▶ _Exercise description_: Each line below that holds the string "sytx" counts once; report the total and nothing else.

▶ _Exercise data_:
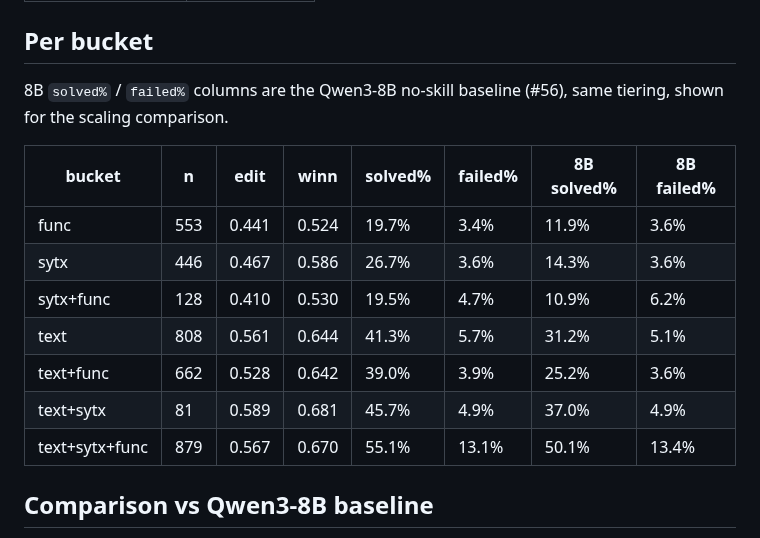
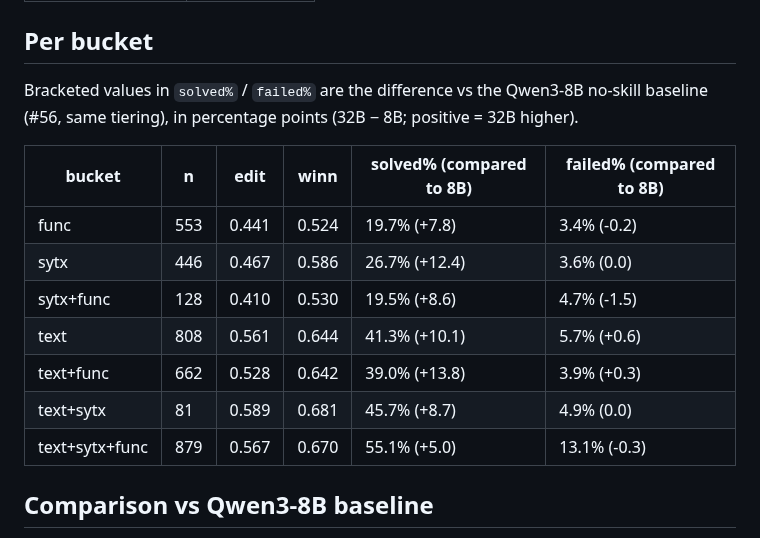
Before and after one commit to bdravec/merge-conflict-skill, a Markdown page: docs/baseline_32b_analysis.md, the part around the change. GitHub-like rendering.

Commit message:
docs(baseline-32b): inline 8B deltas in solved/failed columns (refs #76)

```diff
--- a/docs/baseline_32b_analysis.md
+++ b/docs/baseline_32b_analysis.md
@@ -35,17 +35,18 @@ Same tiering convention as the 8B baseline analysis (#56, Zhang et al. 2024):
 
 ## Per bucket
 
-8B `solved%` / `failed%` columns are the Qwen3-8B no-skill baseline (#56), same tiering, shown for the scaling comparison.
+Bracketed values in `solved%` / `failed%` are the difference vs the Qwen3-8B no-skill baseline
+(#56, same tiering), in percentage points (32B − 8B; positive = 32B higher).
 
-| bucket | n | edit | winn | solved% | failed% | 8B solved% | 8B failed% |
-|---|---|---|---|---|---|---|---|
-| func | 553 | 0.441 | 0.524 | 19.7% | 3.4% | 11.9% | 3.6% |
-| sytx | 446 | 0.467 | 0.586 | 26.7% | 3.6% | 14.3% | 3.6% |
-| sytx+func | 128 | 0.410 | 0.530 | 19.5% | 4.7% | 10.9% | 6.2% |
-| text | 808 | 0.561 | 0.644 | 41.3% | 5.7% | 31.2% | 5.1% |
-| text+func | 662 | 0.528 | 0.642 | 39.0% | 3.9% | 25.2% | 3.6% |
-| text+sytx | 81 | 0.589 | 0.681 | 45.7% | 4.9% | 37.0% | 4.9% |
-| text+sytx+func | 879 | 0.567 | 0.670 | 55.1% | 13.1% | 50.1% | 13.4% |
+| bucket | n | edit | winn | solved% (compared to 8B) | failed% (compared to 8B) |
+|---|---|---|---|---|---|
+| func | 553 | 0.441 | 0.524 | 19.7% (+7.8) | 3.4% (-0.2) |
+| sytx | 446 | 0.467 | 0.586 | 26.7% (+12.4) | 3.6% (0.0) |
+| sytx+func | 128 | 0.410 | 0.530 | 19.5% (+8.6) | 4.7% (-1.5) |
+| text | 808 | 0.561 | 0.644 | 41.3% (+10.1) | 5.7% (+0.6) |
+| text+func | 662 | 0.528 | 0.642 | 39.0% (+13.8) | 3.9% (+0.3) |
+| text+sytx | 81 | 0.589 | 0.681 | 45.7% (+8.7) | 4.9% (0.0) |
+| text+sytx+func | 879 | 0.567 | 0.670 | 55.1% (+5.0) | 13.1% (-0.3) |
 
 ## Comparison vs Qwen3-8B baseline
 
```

▶ _Output for this task_: 8